■ What is expected: Everything in the records except the pictures must be copied out exactly.

Input data Start Marker

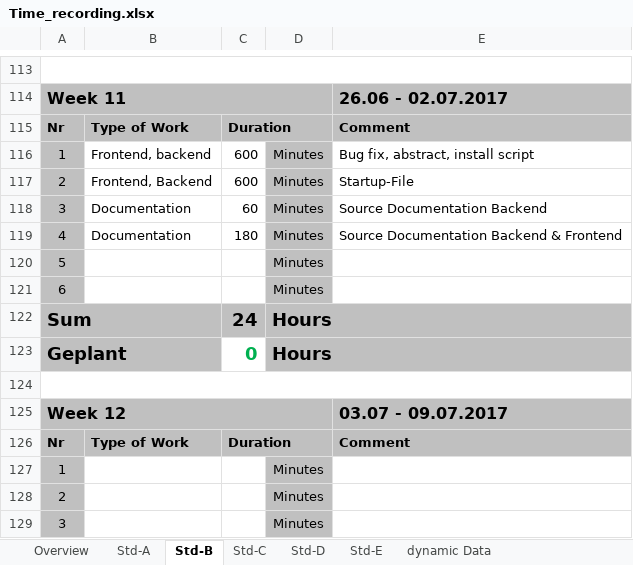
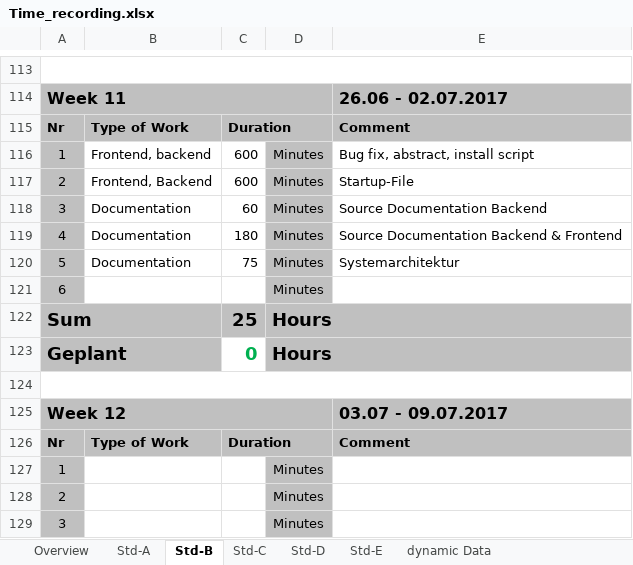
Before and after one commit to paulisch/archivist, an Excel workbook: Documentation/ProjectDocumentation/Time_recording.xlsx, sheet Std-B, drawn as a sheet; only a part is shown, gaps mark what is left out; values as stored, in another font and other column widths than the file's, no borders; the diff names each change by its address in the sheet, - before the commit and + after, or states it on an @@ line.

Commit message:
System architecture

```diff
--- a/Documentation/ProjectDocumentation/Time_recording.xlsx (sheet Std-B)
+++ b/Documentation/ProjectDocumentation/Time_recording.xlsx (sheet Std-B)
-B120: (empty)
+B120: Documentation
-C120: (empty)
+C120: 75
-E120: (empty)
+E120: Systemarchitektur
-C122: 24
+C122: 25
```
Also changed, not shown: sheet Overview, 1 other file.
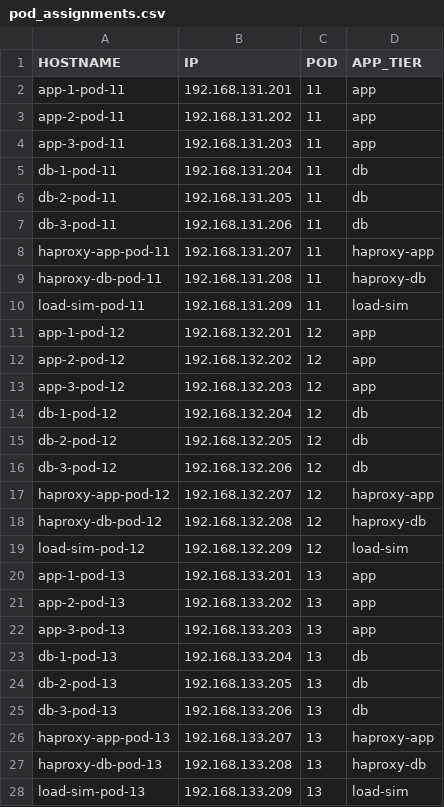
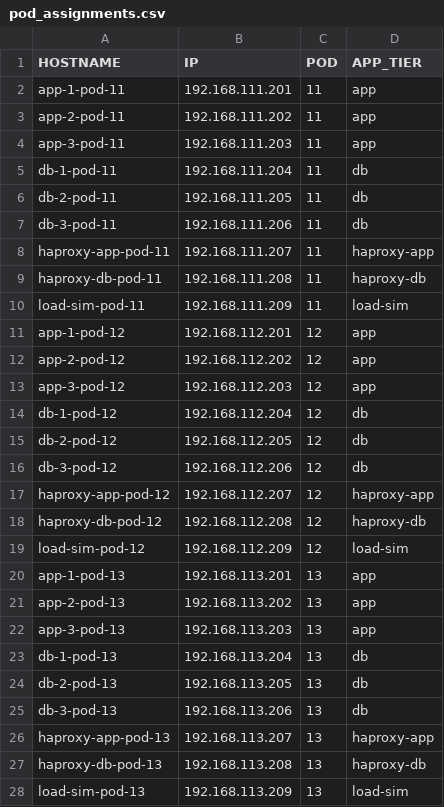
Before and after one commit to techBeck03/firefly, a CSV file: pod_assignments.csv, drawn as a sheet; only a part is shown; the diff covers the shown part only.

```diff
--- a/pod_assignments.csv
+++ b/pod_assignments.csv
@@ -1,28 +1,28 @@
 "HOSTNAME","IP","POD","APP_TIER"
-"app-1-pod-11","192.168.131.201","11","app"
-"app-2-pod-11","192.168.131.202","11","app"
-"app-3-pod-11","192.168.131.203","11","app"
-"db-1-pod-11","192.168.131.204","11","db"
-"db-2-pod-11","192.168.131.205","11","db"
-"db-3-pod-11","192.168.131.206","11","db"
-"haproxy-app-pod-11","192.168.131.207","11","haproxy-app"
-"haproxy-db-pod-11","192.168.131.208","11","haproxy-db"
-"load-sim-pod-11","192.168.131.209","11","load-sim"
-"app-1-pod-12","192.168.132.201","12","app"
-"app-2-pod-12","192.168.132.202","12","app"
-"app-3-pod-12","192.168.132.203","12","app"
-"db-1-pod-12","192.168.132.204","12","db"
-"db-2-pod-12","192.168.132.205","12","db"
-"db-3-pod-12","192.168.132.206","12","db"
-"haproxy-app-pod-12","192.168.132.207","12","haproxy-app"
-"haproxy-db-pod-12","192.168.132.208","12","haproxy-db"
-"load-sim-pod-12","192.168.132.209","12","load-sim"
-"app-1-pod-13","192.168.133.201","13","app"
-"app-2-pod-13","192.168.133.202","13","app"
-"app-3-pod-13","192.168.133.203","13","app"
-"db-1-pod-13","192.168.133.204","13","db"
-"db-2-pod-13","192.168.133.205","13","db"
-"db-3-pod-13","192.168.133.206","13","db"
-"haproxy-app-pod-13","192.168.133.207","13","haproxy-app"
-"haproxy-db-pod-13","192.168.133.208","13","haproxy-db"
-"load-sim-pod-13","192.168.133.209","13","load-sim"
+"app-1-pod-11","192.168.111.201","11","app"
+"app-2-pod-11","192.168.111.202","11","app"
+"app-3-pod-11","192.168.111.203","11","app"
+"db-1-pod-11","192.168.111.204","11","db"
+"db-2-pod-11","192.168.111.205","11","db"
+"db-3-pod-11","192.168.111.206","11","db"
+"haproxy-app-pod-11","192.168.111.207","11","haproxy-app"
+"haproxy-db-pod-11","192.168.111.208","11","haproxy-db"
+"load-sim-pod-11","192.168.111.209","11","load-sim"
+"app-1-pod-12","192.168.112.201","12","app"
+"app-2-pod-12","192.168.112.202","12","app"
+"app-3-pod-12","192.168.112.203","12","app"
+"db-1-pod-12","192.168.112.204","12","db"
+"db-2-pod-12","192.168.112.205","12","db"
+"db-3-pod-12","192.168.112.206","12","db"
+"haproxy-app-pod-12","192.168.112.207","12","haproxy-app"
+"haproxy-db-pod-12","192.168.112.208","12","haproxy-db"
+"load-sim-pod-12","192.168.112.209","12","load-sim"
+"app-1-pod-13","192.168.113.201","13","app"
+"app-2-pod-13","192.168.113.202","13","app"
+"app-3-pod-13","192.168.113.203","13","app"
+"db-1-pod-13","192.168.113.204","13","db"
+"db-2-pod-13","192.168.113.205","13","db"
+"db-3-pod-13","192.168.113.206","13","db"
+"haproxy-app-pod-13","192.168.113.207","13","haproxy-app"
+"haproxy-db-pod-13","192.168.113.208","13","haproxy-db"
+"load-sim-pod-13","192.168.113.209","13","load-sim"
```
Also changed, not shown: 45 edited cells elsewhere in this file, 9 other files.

Input data End Marker

■ Response to the exercise:
Before and after one commit to paulisch/archivist, an Excel workbook: Documentation/ProjectDocumentation/Time_recording.xlsx, sheet Std-B, drawn as a sheet; only a part is shown, gaps mark what is left out; values as stored, in another font and other column widths than the file's, no borders; the diff names each change by its address in the sheet, - before the commit and + after, or states it on an @@ line.

Commit message:
System architecture

```diff
--- a/Documentation/ProjectDocumentation/Time_recording.xlsx (sheet Std-B)
+++ b/Documentation/ProjectDocumentation/Time_recording.xlsx (sheet Std-B)
-B120: (empty)
+B120: Documentation
-C120: (empty)
+C120: 75
-E120: (empty)
+E120: Systemarchitektur
-C122: 24
+C122: 25
```
Also changed, not shown: sheet Overview, 1 other file.
Before and after one commit to techBeck03/firefly, a CSV file: pod_assignments.csv, drawn as a sheet; only a part is shown; the diff covers the shown part only.

```diff
--- a/pod_assignments.csv
+++ b/pod_assignments.csv
@@ -1,28 +1,28 @@
 "HOSTNAME","IP","POD","APP_TIER"
-"app-1-pod-11","192.168.131.201","11","app"
-"app-2-pod-11","192.168.131.202","11","app"
-"app-3-pod-11","192.168.131.203","11","app"
-"db-1-pod-11","192.168.131.204","11","db"
-"db-2-pod-11","192.168.131.205","11","db"
-"db-3-pod-11","192.168.131.206","11","db"
-"haproxy-app-pod-11","192.168.131.207","11","haproxy-app"
-"haproxy-db-pod-11","192.168.131.208","11","haproxy-db"
-"load-sim-pod-11","192.168.131.209","11","load-sim"
-"app-1-pod-12","192.168.132.201","12","app"
-"app-2-pod-12","192.168.132.202","12","app"
-"app-3-pod-12","192.168.132.203","12","app"
-"db-1-pod-12","192.168.132.204","12","db"
-"db-2-pod-12","192.168.132.205","12","db"
-"db-3-pod-12","192.168.132.206","12","db"
-"haproxy-app-pod-12","192.168.132.207","12","haproxy-app"
-"haproxy-db-pod-12","192.168.132.208","12","haproxy-db"
-"load-sim-pod-12","192.168.132.209","12","load-sim"
-"app-1-pod-13","192.168.133.201","13","app"
-"app-2-pod-13","192.168.133.202","13","app"
-"app-3-pod-13","192.168.133.203","13","app"
-"db-1-pod-13","192.168.133.204","13","db"
-"db-2-pod-13","192.168.133.205","13","db"
-"db-3-pod-13","192.168.133.206","13","db"
-"haproxy-app-pod-13","192.168.133.207","13","haproxy-app"
-"haproxy-db-pod-13","192.168.133.208","13","haproxy-db"
-"load-sim-pod-13","192.168.133.209","13","load-sim"
+"app-1-pod-11","192.168.111.201","11","app"
+"app-2-pod-11","192.168.111.202","11","app"
+"app-3-pod-11","192.168.111.203","11","app"
+"db-1-pod-11","192.168.111.204","11","db"
+"db-2-pod-11","192.168.111.205","11","db"
+"db-3-pod-11","192.168.111.206","11","db"
+"haproxy-app-pod-11","192.168.111.207","11","haproxy-app"
+"haproxy-db-pod-11","192.168.111.208","11","haproxy-db"
+"load-sim-pod-11","192.168.111.209","11","load-sim"
+"app-1-pod-12","192.168.112.201","12","app"
+"app-2-pod-12","192.168.112.202","12","app"
+"app-3-pod-12","192.168.112.203","12","app"
+"db-1-pod-12","192.168.112.204","12","db"
+"db-2-pod-12","192.168.112.205","12","db"
+"db-3-pod-12","192.168.112.206","12","db"
+"haproxy-app-pod-12","192.168.112.207","12","haproxy-app"
+"haproxy-db-pod-12","192.168.112.208","12","haproxy-db"
+"load-sim-pod-12","192.168.112.209","12","load-sim"
+"app-1-pod-13","192.168.113.201","13","app"
+"app-2-pod-13","192.168.113.202","13","app"
+"app-3-pod-13","192.168.113.203","13","app"
+"db-1-pod-13","192.168.113.204","13","db"
+"db-2-pod-13","192.168.113.205","13","db"
+"db-3-pod-13","192.168.113.206","13","db"
+"haproxy-app-pod-13","192.168.113.207","13","haproxy-app"
+"haproxy-db-pod-13","192.168.113.208","13","haproxy-db"
+"load-sim-pod-13","192.168.113.209","13","load-sim"
```
Also changed, not shown: 45 edited cells elsewhere in this file, 9 other files.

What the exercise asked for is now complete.